In Paris, developed countries collectively reaffirmed their pledge to mobilize 100 billion dollars per year by 2020 to support climate action by developing countries.
This goal is within reach – if we stay focused.
The latest assessment from the UNFCCC Standing Committee on Finance can help mobilize and track climate finance.
The Green Climate Fund is making progress in deploying its initial capital of 10 billion dollars. This will allow the Fund to initiate its replenishment, which needs to be bold.
We also have to strengthen the Global Environment Facility and the Adaptation Fund.
Development banks should continue scaling up their climate-related lending. This concessional financing plays a catalytic role in leveraging larger private sector flows.
But we have to explore more ways to realign investment behaviours and integrate resilience across all aspects of national economic planning.
The adverse impacts of climate change will likely become more pervasive and severe. Vulnerable populations will need more funding to cope.
Financing is central to building resilience. So is available climate risk insurance.
When we invest in resilience now, we can reduce future losses and generate huge dividends.
To strengthen efforts to build climate resilience, I launched the Climate Resilience Initiative, “A2R” – Anticipate, Absorb and Reshape – last year in Paris. It has the goal of redoubling efforts to provide climate risk insurance – in close cooperation with the insurance sector.
We should collectively seek to provide least 400 million people with climate risk insurance coverage. G7 countries have announced important contributions to achieve this. I welcome these.
At the same time, we need to scale up assistance for climate resilient development. Developing countries need better access to climate finance and technology – as well as help to build capacity.

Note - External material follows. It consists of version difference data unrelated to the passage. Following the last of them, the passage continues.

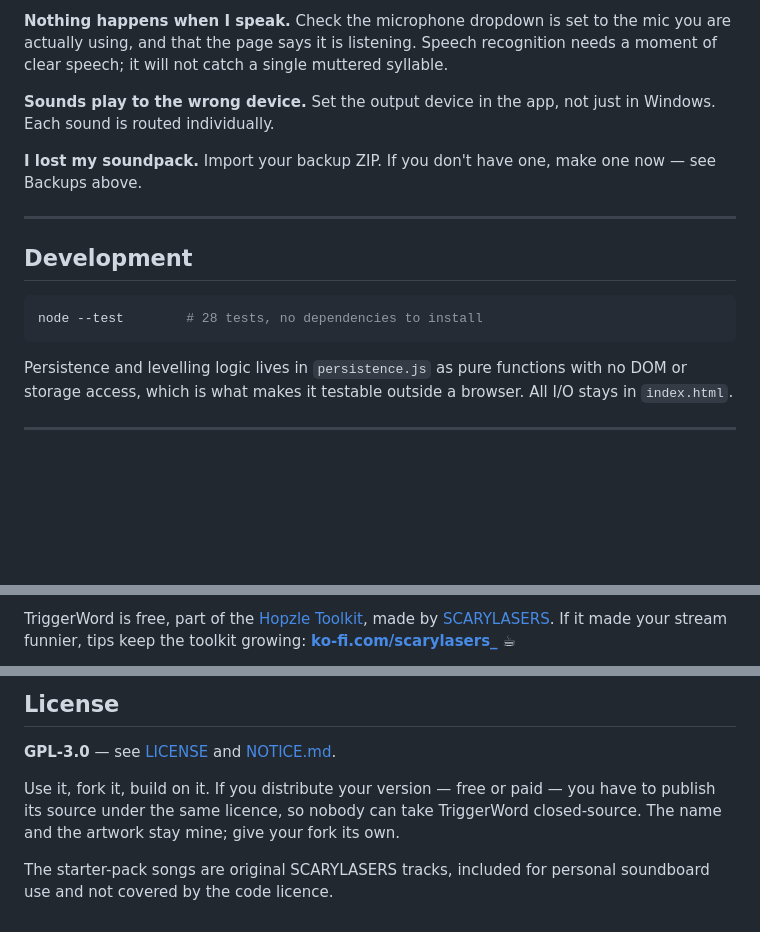
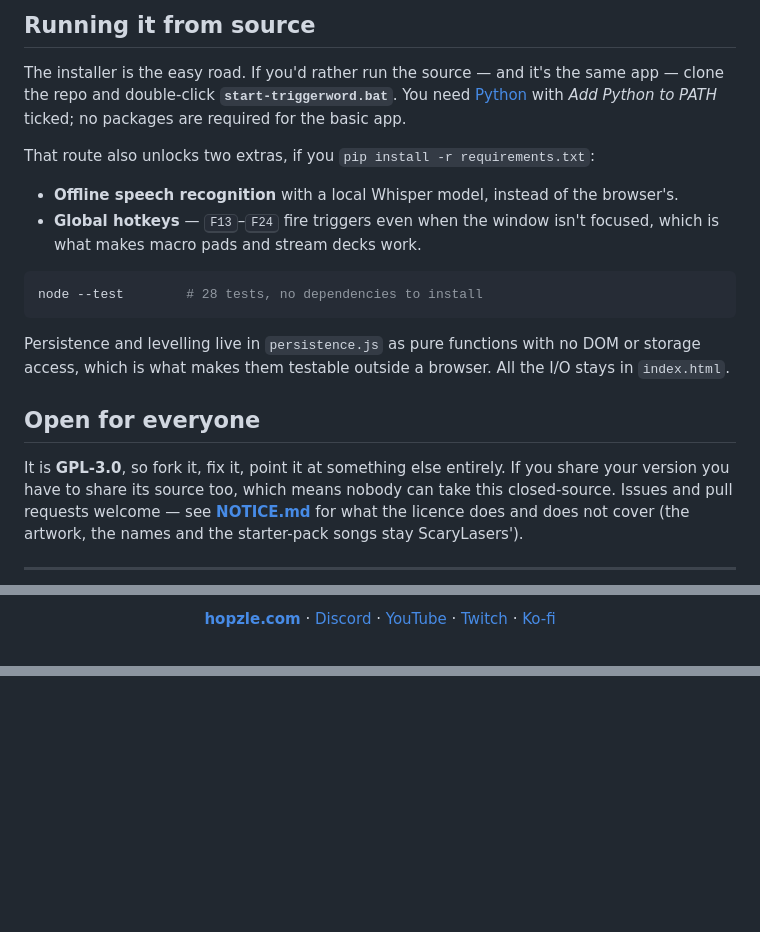
Before and after one commit to scarylasers/triggerword, a Markdown page: README.md, 3 parts joined by grey strips. Rendered like a GitHub page; blank space fills up the shorter version.

````diff
--- a/README.md
+++ b/README.md
@@ -180,27 +98,32 @@ there is no padlock icon to click — this is the way to fix it.
 
-**Nothing happens when I speak.**
-Check the microphone dropdown is set to the mic you are actually using, and that
-the page says it is listening. Speech recognition needs a moment of clear speech;
-it will not catch a single muttered syllable.
+## Running it from source
 
-**Sounds play to the wrong device.**
-Set the output device in the app, not just in Windows. Each sound is routed
-individually.
+The installer is the easy road. If you'd rather run the source — and it's the same app —
+clone the repo and double-click **`start-triggerword.bat`**. You need
+[Python](https://www.python.org/downloads/) with *Add Python to PATH* ticked; no packages
+are required for the basic app.
 
-**I lost my soundpack.**
-Import your backup ZIP. If you don't have one, make one now — see Backups above.
+That route also unlocks two extras, if you `pip install -r requirements.txt`:
 
----
-
-## Development
+- **Offline speech recognition** with a local Whisper model, instead of the browser's.
+- **Global hotkeys** — <kbd>F13</kbd>–<kbd>F24</kbd> fire triggers even when the window
+  isn't focused, which is what makes macro pads and stream decks work.
 
 ```bash
 node --test        # 28 tests, no dependencies to install
 ```
 
-Persistence and levelling logic lives in `persistence.js` as pure functions with
-no DOM or storage access, which is what makes it testable outside a browser. All
-I/O stays in `index.html`.
+Persistence and levelling live in `persistence.js` as pure functions with no DOM or storage
+access, which is what makes them testable outside a browser. All the I/O stays in
+`index.html`.
+
+## Open for everyone
+
+It is **GPL-3.0**, so fork it, fix it, point it at something else entirely. If you share
+your version you have to share its source too, which means nobody can take this
+closed-source. Issues and pull requests welcome — see **[NOTICE.md](NOTICE.md)** for what
+the licence does and does not cover (the artwork, the names and the starter-pack songs stay
+ScaryLasers').
 
 ---
 
@@ -208,5 +131,6 @@ I/O stays in `index.html`.
 
-TriggerWord is free, part of the [Hopzle Toolkit](https://hopzle.com), made by
-[SCARYLASERS](https://www.youtube.com/@ScaryLasers). If it made your stream
-funnier, tips keep the toolkit growing: **[ko-fi.com/scarylasers_](https://ko-fi.com/scarylasers_)** ☕
+**[hopzle.com](https://hopzle.com/)** · [Discord](https://discord.gg/r4z4EVnt9U)
+· [YouTube](https://www.youtube.com/@ScaryLasers)
+· [Twitch](https://www.twitch.tv/scarylasers)
+· [Ko-fi](https://ko-fi.com/scarylasers_)
 
@@ -219,12 +138,2 @@ funnier, tips keep the toolkit growing: **[ko-fi.com/scarylasers_](https://ko-fi
 
-## License
-
-**GPL-3.0** — see [LICENSE](LICENSE) and [NOTICE.md](NOTICE.md).
-
-Use it, fork it, build on it. If you distribute your version — free or paid —
-you have to publish its source under the same licence, so nobody can take
-TriggerWord closed-source. The name and the artwork stay mine; give your fork
-its own.
-
-The starter-pack songs are original SCARYLASERS tracks, included for personal
-soundboard use and not covered by the code licence.
+</div>
````
Also changed, not shown: other parts of README.md (+66 -153 lines).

And we need further progress towards a global price on carbon. The true cost of carbon has to be factored into all investment decisions.
Prices, investment portfolios and market indices cannot keep ignoring the health of our planet.
The 2030 Agenda for Sustainable Development and its 17 Sustainable Development Goals provide a masterplan to transform the global economy, bring new opportunities to billions of people, and create a healthier planet.
But results depend on innovative financial solutions, more effective economic governance and new models of cooperation to achieve clean and resilient growth.
When we align investments and policies to achieve a low-emissions, climate resilient future, we open the way to a safer, healthier and more sustainable world for generations to come.
I hope that today’s dialogue will further progress in this direction.